▸ What you need to do
From the first line to the last, print the listing exactly.
=======
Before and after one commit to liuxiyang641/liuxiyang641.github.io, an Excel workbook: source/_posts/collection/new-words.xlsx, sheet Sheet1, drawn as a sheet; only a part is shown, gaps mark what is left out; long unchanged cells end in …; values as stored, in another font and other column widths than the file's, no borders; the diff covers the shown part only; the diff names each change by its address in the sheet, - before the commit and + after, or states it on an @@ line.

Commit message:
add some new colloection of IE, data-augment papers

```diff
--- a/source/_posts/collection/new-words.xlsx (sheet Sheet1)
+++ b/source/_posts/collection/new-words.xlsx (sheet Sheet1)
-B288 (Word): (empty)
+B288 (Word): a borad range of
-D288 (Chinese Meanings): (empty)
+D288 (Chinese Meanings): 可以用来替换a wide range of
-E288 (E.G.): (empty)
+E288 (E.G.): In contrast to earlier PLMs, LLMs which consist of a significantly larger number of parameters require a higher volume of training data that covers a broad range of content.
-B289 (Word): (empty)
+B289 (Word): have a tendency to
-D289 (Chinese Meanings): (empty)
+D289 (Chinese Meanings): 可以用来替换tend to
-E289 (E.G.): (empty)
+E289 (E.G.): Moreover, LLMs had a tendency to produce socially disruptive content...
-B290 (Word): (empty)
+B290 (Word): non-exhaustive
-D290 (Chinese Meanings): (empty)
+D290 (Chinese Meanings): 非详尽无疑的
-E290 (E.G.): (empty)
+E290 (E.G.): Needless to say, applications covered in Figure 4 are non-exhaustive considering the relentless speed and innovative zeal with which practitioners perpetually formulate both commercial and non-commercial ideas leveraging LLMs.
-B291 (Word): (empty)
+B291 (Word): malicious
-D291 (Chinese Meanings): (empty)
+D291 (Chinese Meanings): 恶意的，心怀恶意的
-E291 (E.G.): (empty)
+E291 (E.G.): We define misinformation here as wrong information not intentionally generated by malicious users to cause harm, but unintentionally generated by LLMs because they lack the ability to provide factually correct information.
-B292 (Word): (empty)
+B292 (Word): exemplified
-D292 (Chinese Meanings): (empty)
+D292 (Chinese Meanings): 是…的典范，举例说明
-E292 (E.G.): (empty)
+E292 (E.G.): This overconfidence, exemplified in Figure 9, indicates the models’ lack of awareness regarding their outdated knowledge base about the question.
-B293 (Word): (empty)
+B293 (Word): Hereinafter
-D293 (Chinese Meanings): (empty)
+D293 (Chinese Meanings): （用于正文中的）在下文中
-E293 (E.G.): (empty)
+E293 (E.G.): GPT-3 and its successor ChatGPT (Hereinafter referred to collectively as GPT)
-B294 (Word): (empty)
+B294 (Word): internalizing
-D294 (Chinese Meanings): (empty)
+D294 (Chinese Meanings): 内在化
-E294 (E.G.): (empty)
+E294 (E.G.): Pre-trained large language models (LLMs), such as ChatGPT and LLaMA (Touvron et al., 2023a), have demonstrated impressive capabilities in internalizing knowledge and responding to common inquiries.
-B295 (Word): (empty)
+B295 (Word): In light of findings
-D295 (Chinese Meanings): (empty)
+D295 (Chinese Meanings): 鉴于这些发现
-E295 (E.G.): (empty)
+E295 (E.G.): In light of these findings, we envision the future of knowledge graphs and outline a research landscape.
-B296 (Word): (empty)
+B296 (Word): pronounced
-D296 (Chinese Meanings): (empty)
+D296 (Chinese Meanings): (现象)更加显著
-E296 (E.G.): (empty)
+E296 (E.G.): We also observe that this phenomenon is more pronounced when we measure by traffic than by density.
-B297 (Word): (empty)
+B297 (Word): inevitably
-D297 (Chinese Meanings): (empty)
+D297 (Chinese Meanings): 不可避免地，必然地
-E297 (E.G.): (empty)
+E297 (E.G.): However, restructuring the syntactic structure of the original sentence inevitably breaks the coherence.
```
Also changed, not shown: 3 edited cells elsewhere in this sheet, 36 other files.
=======
▸ Response below
Before and after one commit to liuxiyang641/liuxiyang641.github.io, an Excel workbook: source/_posts/collection/new-words.xlsx, sheet Sheet1, drawn as a sheet; only a part is shown, gaps mark what is left out; long unchanged cells end in …; values as stored, in another font and other column widths than the file's, no borders; the diff covers the shown part only; the diff names each change by its address in the sheet, - before the commit and + after, or states it on an @@ line.

Commit message:
add some new colloection of IE, data-augment papers

```diff
--- a/source/_posts/collection/new-words.xlsx (sheet Sheet1)
+++ b/source/_posts/collection/new-words.xlsx (sheet Sheet1)
-B288 (Word): (empty)
+B288 (Word): a borad range of
-D288 (Chinese Meanings): (empty)
+D288 (Chinese Meanings): 可以用来替换a wide range of
-E288 (E.G.): (empty)
+E288 (E.G.): In contrast to earlier PLMs, LLMs which consist of a significantly larger number of parameters require a higher volume of training data that covers a broad range of content.
-B289 (Word): (empty)
+B289 (Word): have a tendency to
-D289 (Chinese Meanings): (empty)
+D289 (Chinese Meanings): 可以用来替换tend to
-E289 (E.G.): (empty)
+E289 (E.G.): Moreover, LLMs had a tendency to produce socially disruptive content...
-B290 (Word): (empty)
+B290 (Word): non-exhaustive
-D290 (Chinese Meanings): (empty)
+D290 (Chinese Meanings): 非详尽无疑的
-E290 (E.G.): (empty)
+E290 (E.G.): Needless to say, applications covered in Figure 4 are non-exhaustive considering the relentless speed and innovative zeal with which practitioners perpetually formulate both commercial and non-commercial ideas leveraging LLMs.
-B291 (Word): (empty)
+B291 (Word): malicious
-D291 (Chinese Meanings): (empty)
+D291 (Chinese Meanings): 恶意的，心怀恶意的
-E291 (E.G.): (empty)
+E291 (E.G.): We define misinformation here as wrong information not intentionally generated by malicious users to cause harm, but unintentionally generated by LLMs because they lack the ability to provide factually correct information.
-B292 (Word): (empty)
+B292 (Word): exemplified
-D292 (Chinese Meanings): (empty)
+D292 (Chinese Meanings): 是…的典范，举例说明
-E292 (E.G.): (empty)
+E292 (E.G.): This overconfidence, exemplified in Figure 9, indicates the models’ lack of awareness regarding their outdated knowledge base about the question.
-B293 (Word): (empty)
+B293 (Word): Hereinafter
-D293 (Chinese Meanings): (empty)
+D293 (Chinese Meanings): （用于正文中的）在下文中
-E293 (E.G.): (empty)
+E293 (E.G.): GPT-3 and its successor ChatGPT (Hereinafter referred to collectively as GPT)
-B294 (Word): (empty)
+B294 (Word): internalizing
-D294 (Chinese Meanings): (empty)
+D294 (Chinese Meanings): 内在化
-E294 (E.G.): (empty)
+E294 (E.G.): Pre-trained large language models (LLMs), such as ChatGPT and LLaMA (Touvron et al., 2023a), have demonstrated impressive capabilities in internalizing knowledge and responding to common inquiries.
-B295 (Word): (empty)
+B295 (Word): In light of findings
-D295 (Chinese Meanings): (empty)
+D295 (Chinese Meanings): 鉴于这些发现
-E295 (E.G.): (empty)
+E295 (E.G.): In light of these findings, we envision the future of knowledge graphs and outline a research landscape.
-B296 (Word): (empty)
+B296 (Word): pronounced
-D296 (Chinese Meanings): (empty)
+D296 (Chinese Meanings): (现象)更加显著
-E296 (E.G.): (empty)
+E296 (E.G.): We also observe that this phenomenon is more pronounced when we measure by traffic than by density.
-B297 (Word): (empty)
+B297 (Word): inevitably
-D297 (Chinese Meanings): (empty)
+D297 (Chinese Meanings): 不可避免地，必然地
-E297 (E.G.): (empty)
+E297 (E.G.): However, restructuring the syntactic structure of the original sentence inevitably breaks the coherence.
```
Also changed, not shown: 3 edited cells elsewhere in this sheet, 36 other files.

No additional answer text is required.